Chen, Cong, Chai, Zhuang, Shen, Weijun, Li, Weizhong
Industrial & engineering chemistry process design and development 2018 v.57 no.1 pp. 371-379
aquifers, carbon dioxide, carbon sequestration, contact angle, greenhouse gas emissions, hydrogen sulfide, methane, molecular dynamics, process design, silica, surface tension, wettability

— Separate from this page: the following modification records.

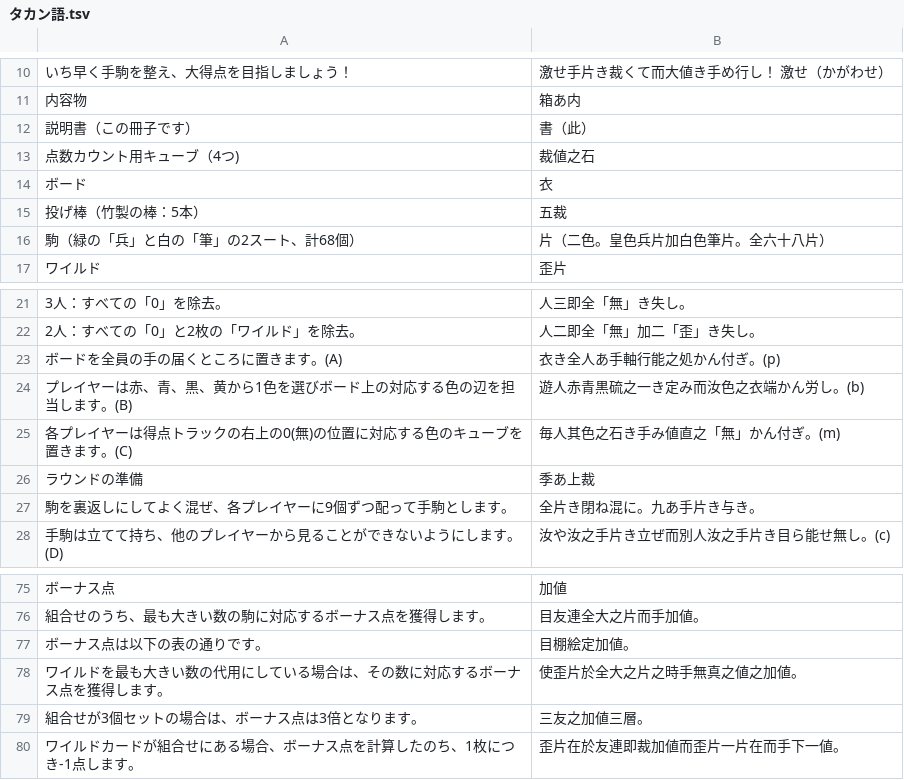
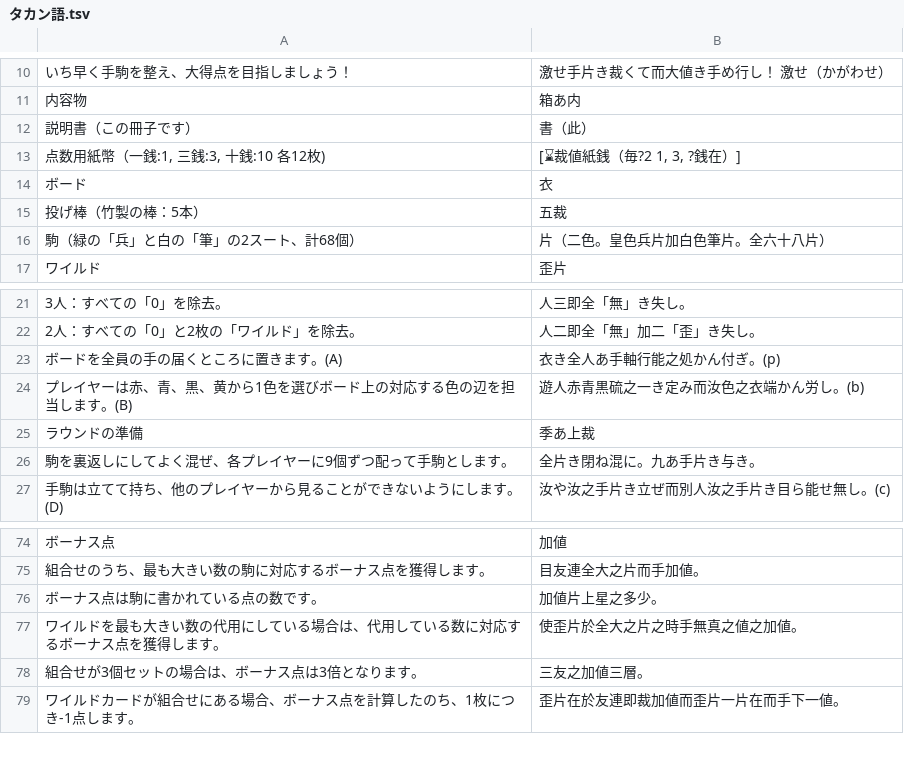
Before and after one commit to yasusho/lanerme_traditional_games, a TSV file: lauzait_cep/タカン語.tsv, drawn as a sheet; only a part is shown, gaps mark what is left out.

Commit message:
Make タカン語.tsv more consistent

```diff
--- a/lauzait_cep/タカン語.tsv
+++ b/lauzait_cep/タカン語.tsv
@@ -12,3 +12,3 @@
 説明書（この冊子です）	書（此）
-点数カウント用キューブ（4つ)	裁値之石
+点数用紙幣（一銭:1, 三銭:3, 十銭:10 各12枚)	[⌛裁値紙銭（毎?2 1, 3, ?銭在）]
 ボード	衣
@@ -24,3 +24,2 @@
 プレイヤーは赤、青、黒、黄から1色を選びボード上の対応する色の辺を担当します。(B)	遊人赤青黒硫之一き定み而汝色之衣端かん労し。(b)
-各プレイヤーは得点トラックの右上の0(無)の位置に対応する色のキューブを置きます。(C)	毎人其色之石き手み値直之「無」かん付ぎ。(m)
 ラウンドの準備	季あ上裁
@@ -76,4 +75,4 @@
 組合せのうち、最も大きい数の駒に対応するボーナス点を獲得します。	目友連全大之片而手加値。
-ボーナス点は以下の表の通りです。	目棚絵定加値。
-ワイルドを最も大きい数の代用にしている場合は、その数に対応するボーナス点を獲得します。	使歪片於全大之片之時手無真之値之加値。
+ボーナス点は駒に書かれている点の数です。	加値片上星之多少。
+ワイルドを最も大きい数の代用にしている場合は、代用している数に対応するボーナス点を獲得します。	使歪片於全大之片之時手無真之値之加値。
 組合せが3個セットの場合は、ボーナス点は3倍となります。	三友之加値三層。
```
Also changed, not shown: 2 other files.
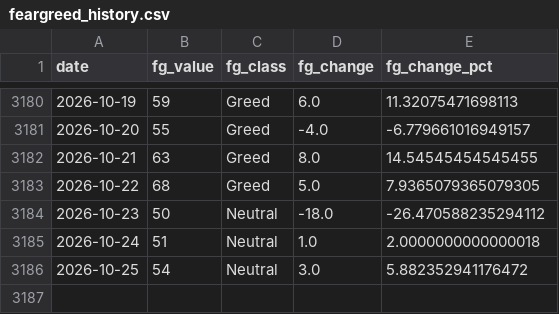
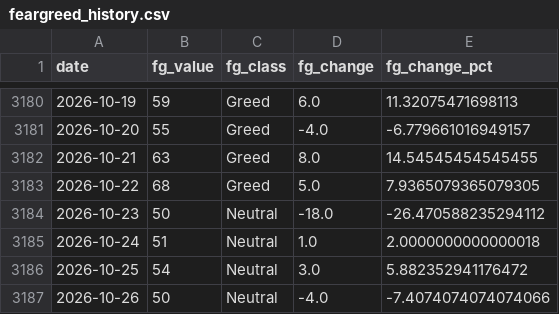
Before and after one commit to juanjo-geo/financial-agent, a CSV file: data/historical/feargreed_history.csv, drawn as a sheet; only a part is shown, gaps mark what is left out.

```diff
--- a/data/historical/feargreed_history.csv
+++ b/data/historical/feargreed_history.csv
@@ -3186 +3186,2 @@ date,fg_value,fg_class,fg_change,fg_change_pct
 2026-10-25,54,Neutral,3.0,5.882352941176472
+2026-10-26,50,Neutral,-4.0,-7.4074074074074066
```
Also changed, not shown: data/processed/latest_snapshot.csv, data/signals/evaluation_log.csv, 25 other files.
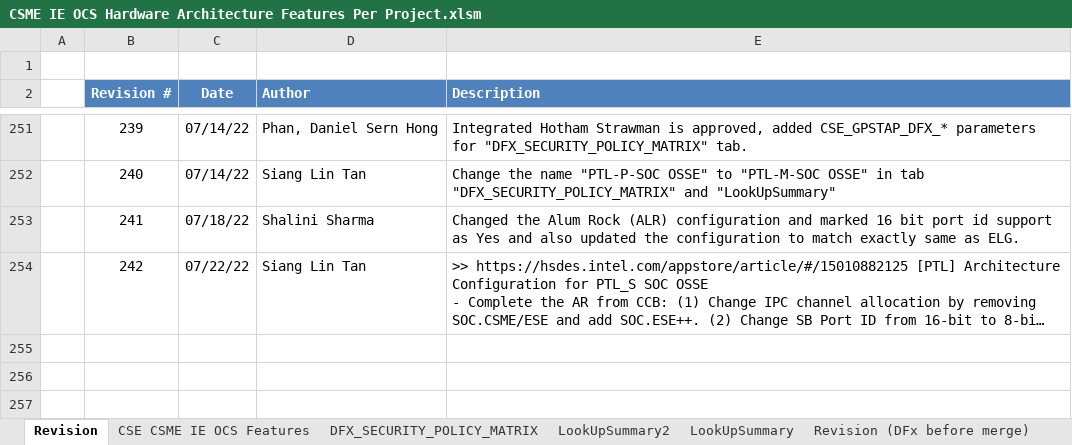
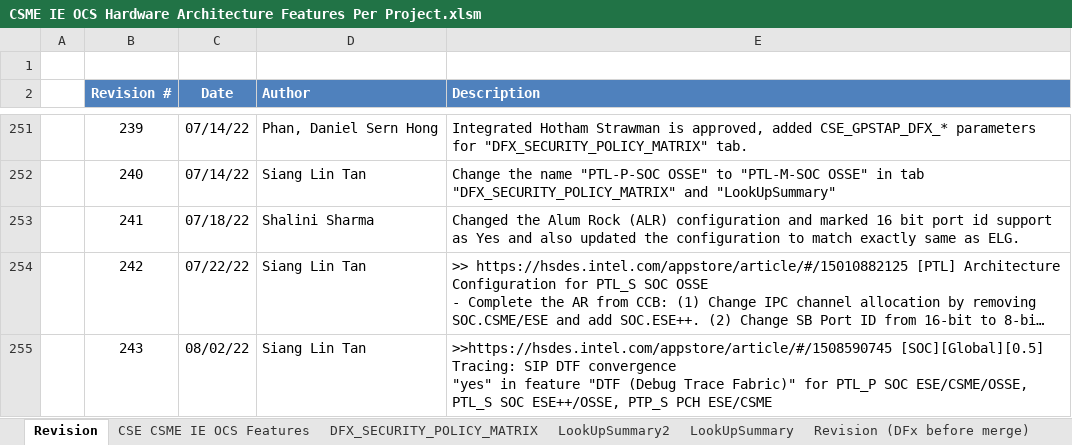
Before and after one commit to jasonx-tsao/exp_vtb, an Excel workbook: ArchSpecs/Working/CSME IE OCS Hardware Architecture Features Per Project.xlsm, sheet Revision, drawn as a sheet; only a part is shown, gaps mark what is left out; long unchanged cells end in …; values as stored, in another font and other column widths than the file's, no borders; ↵ is a line break in a cell; the diff names each change by its address in the sheet, - before the commit and + after, or states it on an @@ line.

Commit message:
243	08/02/22	Siang Lin Tan	">>https://hsdes.intel.com/appstore/article/#/1508590745 [SOC][Global][0.5] Tracing: SIP DTF convergence ""yes"" in feature ""DTF (Debug Trace Fabric)"" for PTL_P SOC ESE/CSME/OSSE, PTL_S SOC ESE++/OSSE, PTP_S PCH  ESE/CSME"

```diff
--- a/ArchSpecs/Working/CSME IE OCS Hardware Architecture Features Per Project.xlsm (sheet Revision)
+++ b/ArchSpecs/Working/CSME IE OCS Hardware Architecture Features Per Project.xlsm (sheet Revision)
+row 255:  | 243 | 08/02/22 | Siang Lin Tan | >>https://hsdes.intel.com/appstore/article/#/1508590745 [SOC][Global][0.5] Tracing: SIP DTF convergence ↵ "yes" in feature "DTF (Debug Trace Fabric)" for PTL_P SOC ESE/CSME/OSSE, PTL_S SOC ESE++/OSSE, PTP_S PCH ESE/CSME
```
Also changed, not shown: sheet CSE CSME IE OCS Features.
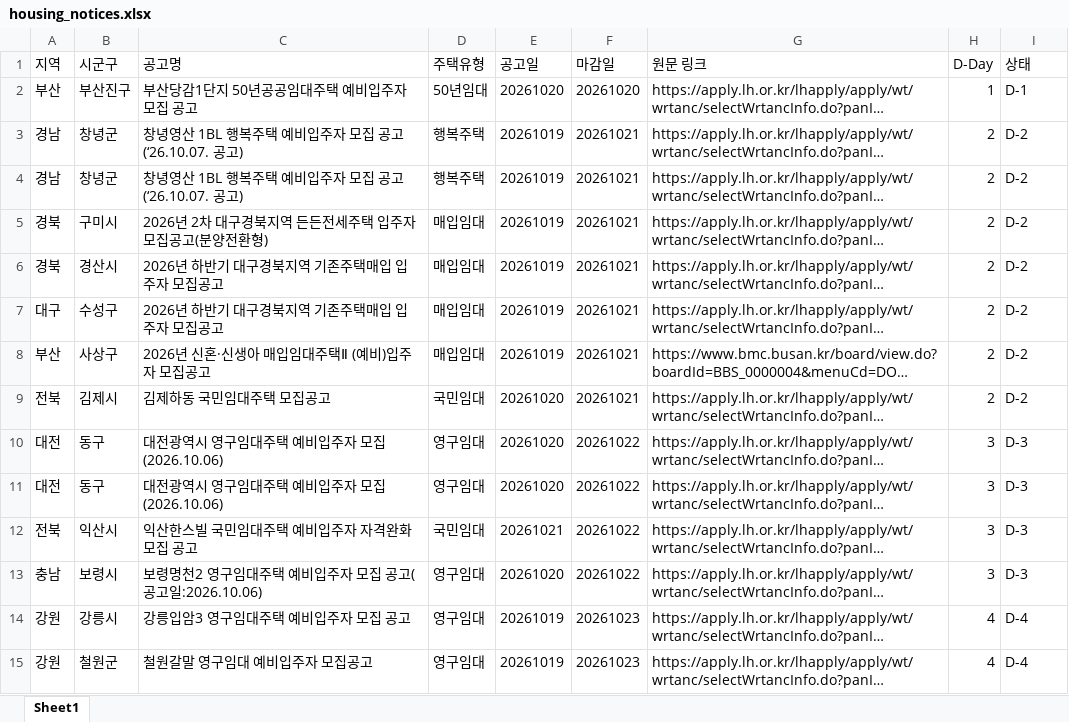
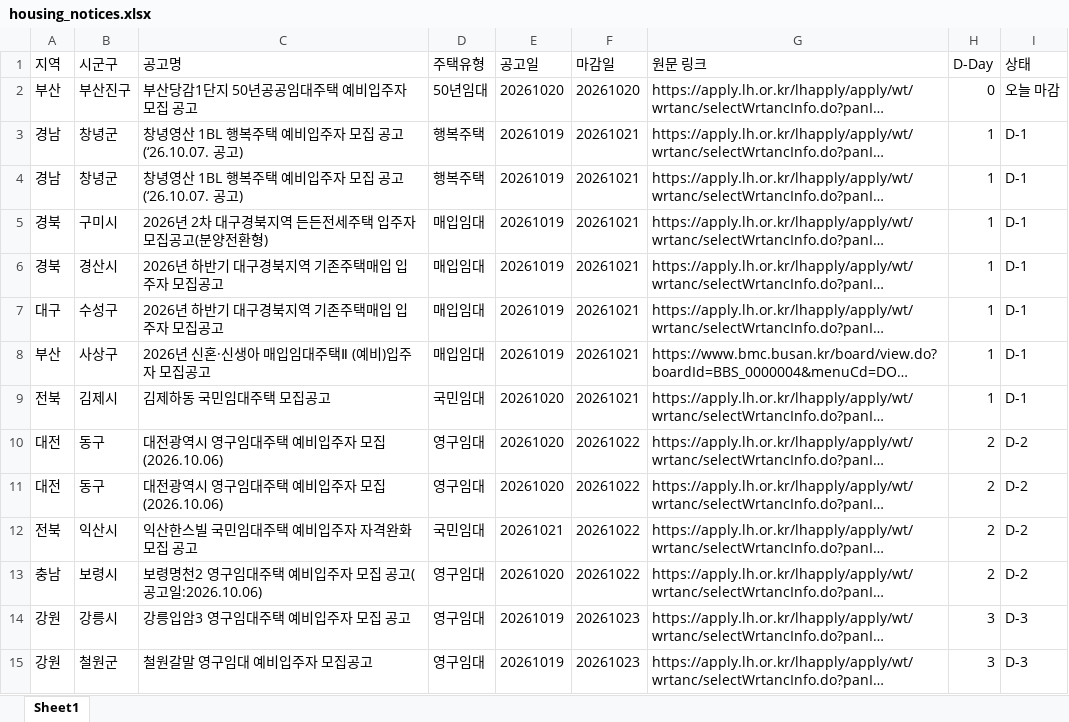
Before and after one commit to wnsdnjs867-svg/housing-dashboard, an Excel workbook: housing_notices.xlsx, sheet Sheet1, drawn as a sheet; only a part is shown; long unchanged cells end in …; values as stored, in another font and other column widths than the file's, no borders; the diff covers the shown part only; the diff names each change by its address in the sheet, - before the commit and + after, or states it on an @@ line.

```diff
--- a/housing_notices.xlsx (sheet Sheet1)
+++ b/housing_notices.xlsx (sheet Sheet1)
-H2 (D-Day): 1
+H2 (D-Day): 0
-I2 (상태): D-1
+I2 (상태): 오늘 마감
-H3:H9 (D-Day): 2
+H3:H9 (D-Day): 1
-I3:I9 (상태): D-2
+I3:I9 (상태): D-1
-H10:H13 (D-Day): 3
+H10:H13 (D-Day): 2
-I10:I13 (상태): D-3
+I10:I13 (상태): D-2
-H14:H15 (D-Day): 4
+H14:H15 (D-Day): 3
-I14:I15 (상태): D-4
+I14:I15 (상태): D-3
```
Also changed, not shown: other rows of this sheet, 2 other files.
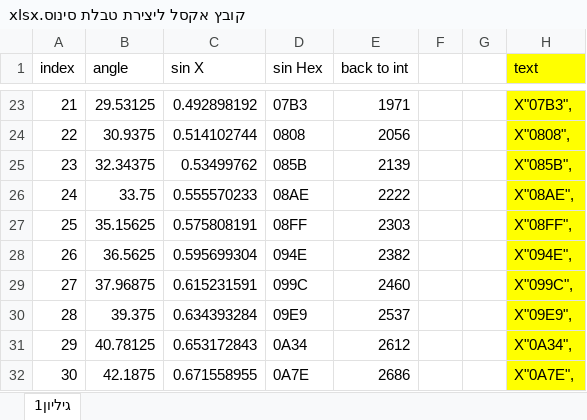
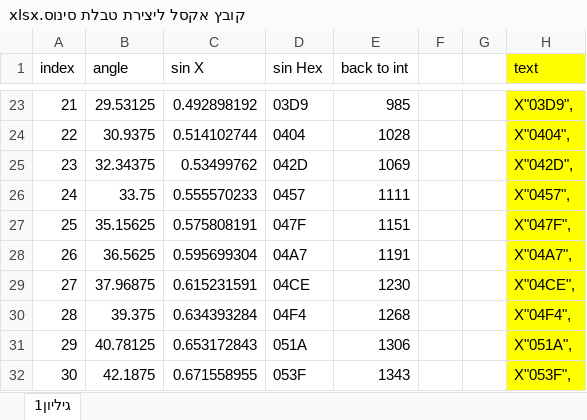
Before and after one commit to barakzan/lab1, an Excel workbook: project/sounds/קובץ אקסל ליצירת טבלת סינוס.xlsx, sheet גיליון1, drawn as a sheet; only a part is shown, gaps mark what is left out; values as stored, in another font and other column widths than the file's, no borders; charts and pictures not drawn; the diff covers the shown part only; the diff names each change by its address in the sheet, - before the commit and + after, or states it on an @@ line.

```diff
--- a/project/sounds/קובץ אקסל ליצירת טבלת סינוס.xlsx (sheet גיליון1)
+++ b/project/sounds/קובץ אקסל ליצירת טבלת סינוס.xlsx (sheet גיליון1)
-D23 (sin Hex): 07B3
+D23 (sin Hex): 03D9
-E23 (back to int): 1971
+E23 (back to int): 985
-H23 (text): X"07B3",
+H23 (text): X"03D9",
-D24 (sin Hex): 0808
+D24 (sin Hex): 0404
-E24 (back to int): 2056
+E24 (back to int): 1028
-H24 (text): X"0808",
+H24 (text): X"0404",
-D25 (sin Hex): 085B
+D25 (sin Hex): 042D
-E25 (back to int): 2139
+E25 (back to int): 1069
-H25 (text): X"085B",
+H25 (text): X"042D",
-D26 (sin Hex): 08AE
+D26 (sin Hex): 0457
-E26 (back to int): 2222
+E26 (back to int): 1111
-H26 (text): X"08AE",
+H26 (text): X"0457",
-D27 (sin Hex): 08FF
+D27 (sin Hex): 047F
-E27 (back to int): 2303
+E27 (back to int): 1151
-H27 (text): X"08FF",
+H27 (text): X"047F",
-D28 (sin Hex): 094E
+D28 (sin Hex): 04A7
-E28 (back to int): 2382
+E28 (back to int): 1191
-H28 (text): X"094E",
+H28 (text): X"04A7",
-D29 (sin Hex): 099C
+D29 (sin Hex): 04CE
-E29 (back to int): 2460
+E29 (back to int): 1230
-H29 (text): X"099C",
+H29 (text): X"04CE",
-D30 (sin Hex): 09E9
+D30 (sin Hex): 04F4
-E30 (back to int): 2537
+E30 (back to int): 1268
-H30 (text): X"09E9",
+H30 (text): X"04F4",
-D31 (sin Hex): 0A34
+D31 (sin Hex): 051A
-E31 (back to int): 2612
+E31 (back to int): 1306
-H31 (text): X"0A34",
+H31 (text): X"051A",
-D32 (sin Hex): 0A7E
+D32 (sin Hex): 053F
-E32 (back to int): 2686
+E32 (back to int): 1343
-H32 (text): X"0A7E",
+H32 (text): X"053F",
```
Also changed, not shown: 732 edited cells elsewhere in this sheet, formulas that keep their value, charts or pictures, 43 other files.
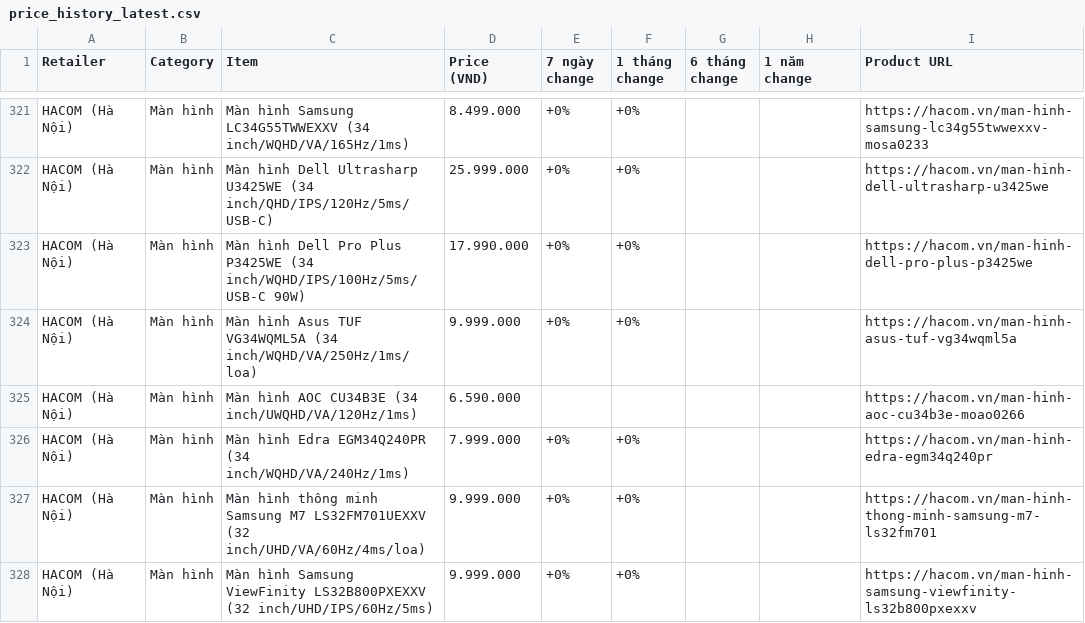
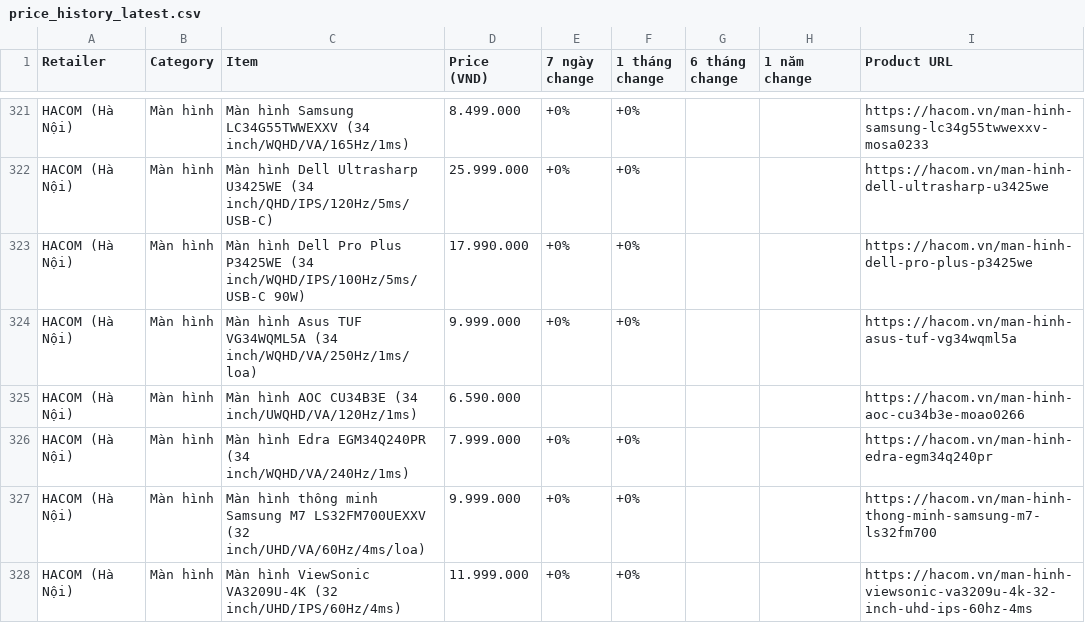
Before and after one commit to tuongphanbase-stack/tech-price-mailer, a CSV file: docs/price_history_latest.csv, drawn as a sheet; only a part is shown, gaps mark what is left out; the diff covers the shown part only.

```diff
--- a/docs/price_history_latest.csv
+++ b/docs/price_history_latest.csv
@@ -326,3 +326,3 @@ HACOM (Hà Nội),Màn hình,Màn hình AOC CU34B3E (34 inch/UWQHD/VA/120Hz/1ms)
 HACOM (Hà Nội),Màn hình,Màn hình Edra EGM34Q240PR (34 inch/WQHD/VA/240Hz/1ms),7.999.000,+0%,+0%,,,https://hacom.vn/man-hinh-edra-egm34q240pr
-HACOM (Hà Nội),Màn hình,Màn hình thông minh Samsung M7 LS32FM701UEXXV (32 inch/UHD/VA/60Hz/4ms/loa),9.999.000,+0%,+0%,,,https://hacom.vn/man-hinh-thong-minh-samsung-m7-ls32fm701
-HACOM (Hà Nội),Màn hình,Màn hình Samsung ViewFinity LS32B800PXEXXV (32 inch/UHD/IPS/60Hz/5ms),9.999.000,+0%,+0%,,,https://hacom.vn/man-hinh-samsung-viewfinity-ls32b800pxexxv
+HACOM (Hà Nội),Màn hình,Màn hình thông minh Samsung M7 LS32FM700UEXXV (32 inch/UHD/VA/60Hz/4ms/loa),9.999.000,+0%,+0%,,,https://hacom.vn/man-hinh-thong-minh-samsung-m7-ls32fm700
+HACOM (Hà Nội),Màn hình,Màn hình ViewSonic VA3209U-4K (32 inch/UHD/IPS/60Hz/4ms),11.999.000,+0%,+0%,,,https://hacom.vn/man-hinh-viewsonic-va3209u-4k-32-inch-uhd-ips-60hz-4ms
```
Also changed, not shown: 1 added row, 1 removed row, 2 moved rows and 6 edited cells elsewhere in this file, 3 other files.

In recent years, the reduction of CO₂ emissions has become a joint effort throughout the world, and carbon capture and sequestration (CCS) is an effective approach to solving the problem of CO₂ emissions. In the present study, the effects of adding CH₄, Ar, and H₂S to CO₂ on the interfacial tension (IFT) and wettability (contact angle, CA) of the CO₂/water/silica system have been investigated using molecular dynamics simulation methods at 20 MPa and 318 K when the molar concentration of impurity gas was fixed at 20%. For the conditions studied, (1) CH₄ has no significant effect; (2) Ar leads to a higher IFT, a larger CA on silica surfaces with a high hydroxyl density, and a smaller CA on silica surfaces with a low hydroxyl density; and (3) H₂S causes a decrease of the IFT and an increase of the CA. Capillary pressure and gas storage capacity were predicted using IFT and CA data, and the variation of IFT and CA were explained based on density profiles normal to the gas/water and gas/silica interfaces. These findings might be helpful for better understanding the effects of impurities on CCS.